## Stored entries
──────

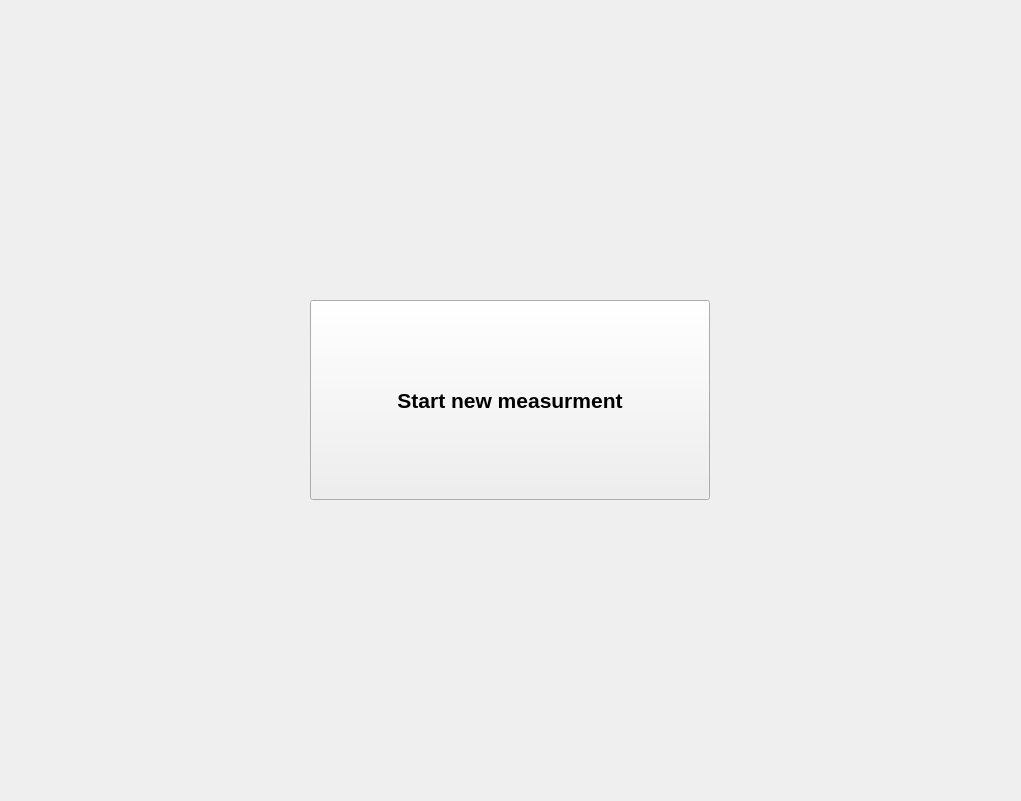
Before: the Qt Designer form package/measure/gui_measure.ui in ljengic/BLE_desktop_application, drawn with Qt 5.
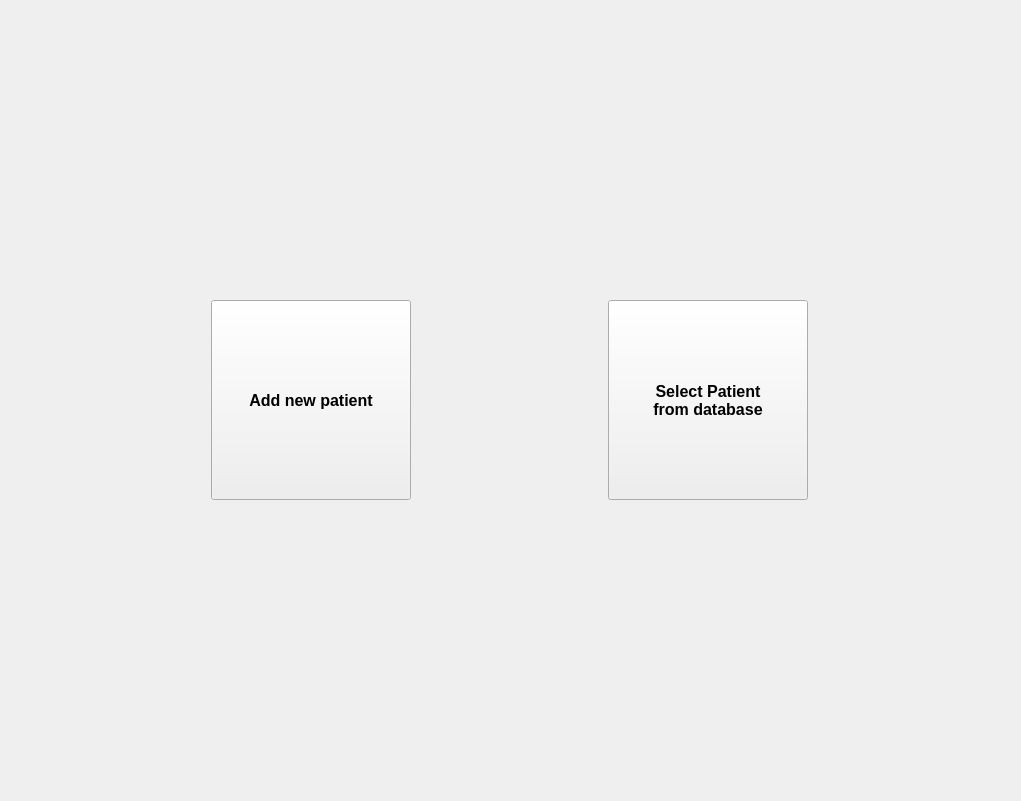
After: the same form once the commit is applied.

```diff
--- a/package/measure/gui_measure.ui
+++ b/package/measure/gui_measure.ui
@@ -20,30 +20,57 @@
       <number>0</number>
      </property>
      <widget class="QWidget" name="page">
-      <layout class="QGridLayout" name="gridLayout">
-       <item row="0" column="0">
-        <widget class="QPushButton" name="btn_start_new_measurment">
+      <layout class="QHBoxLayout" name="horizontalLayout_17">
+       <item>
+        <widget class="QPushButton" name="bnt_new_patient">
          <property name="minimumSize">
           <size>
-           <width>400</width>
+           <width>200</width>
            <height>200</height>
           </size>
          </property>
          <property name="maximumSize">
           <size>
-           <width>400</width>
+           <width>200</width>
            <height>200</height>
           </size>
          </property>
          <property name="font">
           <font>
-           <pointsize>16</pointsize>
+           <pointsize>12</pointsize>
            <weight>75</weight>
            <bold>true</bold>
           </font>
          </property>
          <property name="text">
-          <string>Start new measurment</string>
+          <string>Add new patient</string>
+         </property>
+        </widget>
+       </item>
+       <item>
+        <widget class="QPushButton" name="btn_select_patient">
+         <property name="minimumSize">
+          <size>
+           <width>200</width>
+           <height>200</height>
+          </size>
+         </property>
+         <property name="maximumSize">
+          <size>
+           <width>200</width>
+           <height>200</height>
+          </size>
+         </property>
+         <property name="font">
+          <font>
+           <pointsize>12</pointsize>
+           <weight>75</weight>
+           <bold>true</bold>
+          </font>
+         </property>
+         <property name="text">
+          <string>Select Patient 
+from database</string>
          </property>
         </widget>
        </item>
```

──────

## Exercise aim
Only the records themselves, retyped exactly, belong in the answer; please leave all images behind.

## Task result
Before: the Qt Designer form package/measure/gui_measure.ui in ljengic/BLE_desktop_application, drawn with Qt 5.
After: the same form once the commit is applied.

```diff
--- a/package/measure/gui_measure.ui
+++ b/package/measure/gui_measure.ui
@@ -20,30 +20,57 @@
       <number>0</number>
      </property>
      <widget class="QWidget" name="page">
-      <layout class="QGridLayout" name="gridLayout">
-       <item row="0" column="0">
-        <widget class="QPushButton" name="btn_start_new_measurment">
+      <layout class="QHBoxLayout" name="horizontalLayout_17">
+       <item>
+        <widget class="QPushButton" name="bnt_new_patient">
          <property name="minimumSize">
           <size>
-           <width>400</width>
+           <width>200</width>
            <height>200</height>
           </size>
          </property>
          <property name="maximumSize">
           <size>
-           <width>400</width>
+           <width>200</width>
            <height>200</height>
           </size>
          </property>
          <property name="font">
           <font>
-           <pointsize>16</pointsize>
+           <pointsize>12</pointsize>
            <weight>75</weight>
            <bold>true</bold>
           </font>
          </property>
          <property name="text">
-          <string>Start new measurment</string>
+          <string>Add new patient</string>
+         </property>
+        </widget>
+       </item>
+       <item>
+        <widget class="QPushButton" name="btn_select_patient">
+         <property name="minimumSize">
+          <size>
+           <width>200</width>
+           <height>200</height>
+          </size>
+         </property>
+         <property name="maximumSize">
+          <size>
+           <width>200</width>
+           <height>200</height>
+          </size>
+         </property>
+         <property name="font">
+          <font>
+           <pointsize>12</pointsize>
+           <weight>75</weight>
+           <bold>true</bold>
+          </font>
+         </property>
+         <property name="text">
+          <string>Select Patient 
+from database</string>
          </property>
         </widget>
        </item>
```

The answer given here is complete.